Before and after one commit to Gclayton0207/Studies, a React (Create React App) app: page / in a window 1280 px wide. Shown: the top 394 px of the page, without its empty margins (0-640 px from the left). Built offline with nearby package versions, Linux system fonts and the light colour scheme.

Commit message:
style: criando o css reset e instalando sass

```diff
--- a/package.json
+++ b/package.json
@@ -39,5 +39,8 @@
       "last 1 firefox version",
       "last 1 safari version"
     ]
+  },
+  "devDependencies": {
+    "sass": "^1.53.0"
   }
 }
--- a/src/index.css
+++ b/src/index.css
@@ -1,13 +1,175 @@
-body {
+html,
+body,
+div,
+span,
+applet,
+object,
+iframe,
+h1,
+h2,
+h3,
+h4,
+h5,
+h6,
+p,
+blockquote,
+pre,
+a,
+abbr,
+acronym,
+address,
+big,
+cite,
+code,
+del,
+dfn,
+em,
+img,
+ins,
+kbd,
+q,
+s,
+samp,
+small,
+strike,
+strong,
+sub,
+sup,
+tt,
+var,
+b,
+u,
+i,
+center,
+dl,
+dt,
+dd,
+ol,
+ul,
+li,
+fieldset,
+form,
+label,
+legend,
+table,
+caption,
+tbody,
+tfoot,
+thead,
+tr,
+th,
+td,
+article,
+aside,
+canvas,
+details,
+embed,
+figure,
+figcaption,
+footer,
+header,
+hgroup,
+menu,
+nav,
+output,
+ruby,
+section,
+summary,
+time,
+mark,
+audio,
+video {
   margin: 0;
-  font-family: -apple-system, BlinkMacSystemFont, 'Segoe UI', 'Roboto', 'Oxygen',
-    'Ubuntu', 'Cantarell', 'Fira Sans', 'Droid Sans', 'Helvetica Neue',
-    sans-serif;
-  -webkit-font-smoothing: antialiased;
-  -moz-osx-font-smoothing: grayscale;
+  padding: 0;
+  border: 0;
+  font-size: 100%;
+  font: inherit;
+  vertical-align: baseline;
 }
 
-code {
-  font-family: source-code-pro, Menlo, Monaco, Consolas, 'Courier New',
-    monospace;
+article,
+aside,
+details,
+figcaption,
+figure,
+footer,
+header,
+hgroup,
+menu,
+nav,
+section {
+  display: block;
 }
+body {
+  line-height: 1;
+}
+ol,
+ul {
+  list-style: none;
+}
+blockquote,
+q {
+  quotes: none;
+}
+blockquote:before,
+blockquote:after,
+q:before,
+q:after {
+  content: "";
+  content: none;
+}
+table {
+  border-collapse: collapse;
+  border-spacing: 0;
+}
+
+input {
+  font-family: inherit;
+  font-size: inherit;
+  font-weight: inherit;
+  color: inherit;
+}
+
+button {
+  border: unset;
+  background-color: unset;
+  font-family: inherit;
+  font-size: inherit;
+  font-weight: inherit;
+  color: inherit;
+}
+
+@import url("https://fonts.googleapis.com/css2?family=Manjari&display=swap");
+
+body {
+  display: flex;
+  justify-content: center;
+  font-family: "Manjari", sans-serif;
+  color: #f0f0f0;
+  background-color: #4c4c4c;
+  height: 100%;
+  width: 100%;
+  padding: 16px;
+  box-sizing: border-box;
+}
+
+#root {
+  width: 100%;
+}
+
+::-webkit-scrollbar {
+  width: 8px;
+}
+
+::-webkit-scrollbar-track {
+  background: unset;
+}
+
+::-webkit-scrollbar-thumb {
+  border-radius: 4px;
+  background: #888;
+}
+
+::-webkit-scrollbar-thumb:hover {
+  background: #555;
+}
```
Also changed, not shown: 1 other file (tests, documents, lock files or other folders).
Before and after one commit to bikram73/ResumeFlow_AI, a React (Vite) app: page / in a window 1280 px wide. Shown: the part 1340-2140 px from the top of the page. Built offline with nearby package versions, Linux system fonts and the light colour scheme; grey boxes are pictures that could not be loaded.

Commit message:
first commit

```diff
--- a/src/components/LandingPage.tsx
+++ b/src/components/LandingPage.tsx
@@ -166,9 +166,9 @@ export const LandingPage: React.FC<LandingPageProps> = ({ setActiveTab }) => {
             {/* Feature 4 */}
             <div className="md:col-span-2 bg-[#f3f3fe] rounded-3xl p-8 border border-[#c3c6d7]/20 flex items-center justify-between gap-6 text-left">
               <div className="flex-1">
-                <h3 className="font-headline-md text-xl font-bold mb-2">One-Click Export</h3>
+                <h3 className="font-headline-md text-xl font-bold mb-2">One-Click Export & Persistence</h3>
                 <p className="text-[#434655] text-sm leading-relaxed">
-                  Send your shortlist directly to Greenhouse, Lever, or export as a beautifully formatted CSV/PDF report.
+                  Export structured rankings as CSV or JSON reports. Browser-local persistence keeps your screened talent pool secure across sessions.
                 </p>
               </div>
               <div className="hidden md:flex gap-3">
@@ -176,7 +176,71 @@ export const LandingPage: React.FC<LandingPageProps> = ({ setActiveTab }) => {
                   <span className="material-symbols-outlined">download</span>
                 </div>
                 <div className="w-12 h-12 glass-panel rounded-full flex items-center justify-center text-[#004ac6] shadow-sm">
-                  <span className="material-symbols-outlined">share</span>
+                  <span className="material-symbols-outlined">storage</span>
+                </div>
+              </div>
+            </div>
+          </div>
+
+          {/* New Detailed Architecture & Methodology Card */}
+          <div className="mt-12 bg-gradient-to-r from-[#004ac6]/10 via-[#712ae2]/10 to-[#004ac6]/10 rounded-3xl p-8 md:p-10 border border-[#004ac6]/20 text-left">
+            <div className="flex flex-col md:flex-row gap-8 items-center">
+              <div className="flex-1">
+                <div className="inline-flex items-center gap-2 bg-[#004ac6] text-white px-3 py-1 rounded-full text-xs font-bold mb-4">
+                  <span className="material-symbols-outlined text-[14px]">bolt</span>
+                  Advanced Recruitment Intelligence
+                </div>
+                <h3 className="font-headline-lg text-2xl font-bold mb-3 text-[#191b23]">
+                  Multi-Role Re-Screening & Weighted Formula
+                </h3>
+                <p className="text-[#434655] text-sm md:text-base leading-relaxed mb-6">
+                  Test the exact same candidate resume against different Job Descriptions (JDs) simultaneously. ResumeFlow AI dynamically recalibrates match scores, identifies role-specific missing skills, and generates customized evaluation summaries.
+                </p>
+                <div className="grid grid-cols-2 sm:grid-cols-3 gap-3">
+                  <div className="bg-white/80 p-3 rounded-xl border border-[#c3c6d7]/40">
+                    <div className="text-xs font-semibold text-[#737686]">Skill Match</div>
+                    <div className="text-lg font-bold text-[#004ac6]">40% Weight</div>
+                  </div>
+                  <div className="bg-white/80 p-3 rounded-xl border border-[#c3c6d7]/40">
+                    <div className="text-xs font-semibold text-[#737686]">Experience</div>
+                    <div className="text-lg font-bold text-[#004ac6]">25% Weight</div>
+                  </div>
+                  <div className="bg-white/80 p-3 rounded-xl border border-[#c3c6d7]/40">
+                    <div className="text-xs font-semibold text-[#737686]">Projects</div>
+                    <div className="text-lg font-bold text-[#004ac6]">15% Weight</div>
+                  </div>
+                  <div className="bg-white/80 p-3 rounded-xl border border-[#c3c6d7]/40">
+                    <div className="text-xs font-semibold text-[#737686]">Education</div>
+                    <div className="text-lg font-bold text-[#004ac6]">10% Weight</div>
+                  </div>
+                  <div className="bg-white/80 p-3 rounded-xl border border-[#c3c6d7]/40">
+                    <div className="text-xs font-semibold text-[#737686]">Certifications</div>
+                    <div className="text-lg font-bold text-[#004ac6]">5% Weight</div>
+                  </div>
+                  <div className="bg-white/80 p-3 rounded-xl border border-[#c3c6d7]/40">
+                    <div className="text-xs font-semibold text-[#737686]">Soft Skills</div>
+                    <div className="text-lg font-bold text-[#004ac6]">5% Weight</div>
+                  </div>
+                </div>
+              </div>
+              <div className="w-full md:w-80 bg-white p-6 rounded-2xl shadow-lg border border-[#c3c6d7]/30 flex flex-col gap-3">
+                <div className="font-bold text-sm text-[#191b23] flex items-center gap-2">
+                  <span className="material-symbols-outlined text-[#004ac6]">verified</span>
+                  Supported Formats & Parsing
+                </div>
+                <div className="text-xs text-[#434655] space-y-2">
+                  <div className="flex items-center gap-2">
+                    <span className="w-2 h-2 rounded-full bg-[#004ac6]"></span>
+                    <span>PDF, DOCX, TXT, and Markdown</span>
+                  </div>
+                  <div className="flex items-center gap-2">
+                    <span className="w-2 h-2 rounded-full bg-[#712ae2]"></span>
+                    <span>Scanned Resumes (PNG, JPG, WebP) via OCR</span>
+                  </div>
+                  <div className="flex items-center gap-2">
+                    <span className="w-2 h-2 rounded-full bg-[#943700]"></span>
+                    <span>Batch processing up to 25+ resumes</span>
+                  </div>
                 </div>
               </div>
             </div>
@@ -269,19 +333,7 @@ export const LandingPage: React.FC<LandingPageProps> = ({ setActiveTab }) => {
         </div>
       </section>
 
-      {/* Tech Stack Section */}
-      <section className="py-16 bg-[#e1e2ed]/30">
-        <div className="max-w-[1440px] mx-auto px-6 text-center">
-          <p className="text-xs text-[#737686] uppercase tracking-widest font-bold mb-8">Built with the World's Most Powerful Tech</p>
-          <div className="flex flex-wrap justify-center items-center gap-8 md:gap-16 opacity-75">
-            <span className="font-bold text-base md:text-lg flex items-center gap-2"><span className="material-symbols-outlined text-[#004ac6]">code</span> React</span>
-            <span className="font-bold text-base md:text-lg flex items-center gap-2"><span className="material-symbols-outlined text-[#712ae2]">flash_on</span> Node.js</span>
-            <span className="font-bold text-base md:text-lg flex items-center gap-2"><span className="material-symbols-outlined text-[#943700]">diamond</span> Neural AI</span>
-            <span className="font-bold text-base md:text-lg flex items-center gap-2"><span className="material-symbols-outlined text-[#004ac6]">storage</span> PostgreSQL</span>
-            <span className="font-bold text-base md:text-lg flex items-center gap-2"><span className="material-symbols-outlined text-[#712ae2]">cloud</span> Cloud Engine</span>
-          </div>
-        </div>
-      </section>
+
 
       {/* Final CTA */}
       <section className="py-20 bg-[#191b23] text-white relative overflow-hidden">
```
# # # #
• _How to complete this task_:
Please go over the data above and copy each line with "background" in it.

• _Response area_:
+  background-color: unset;
+  background-color: #4c4c4c;
+  background: unset;
+  background: #888;
+  background: #555;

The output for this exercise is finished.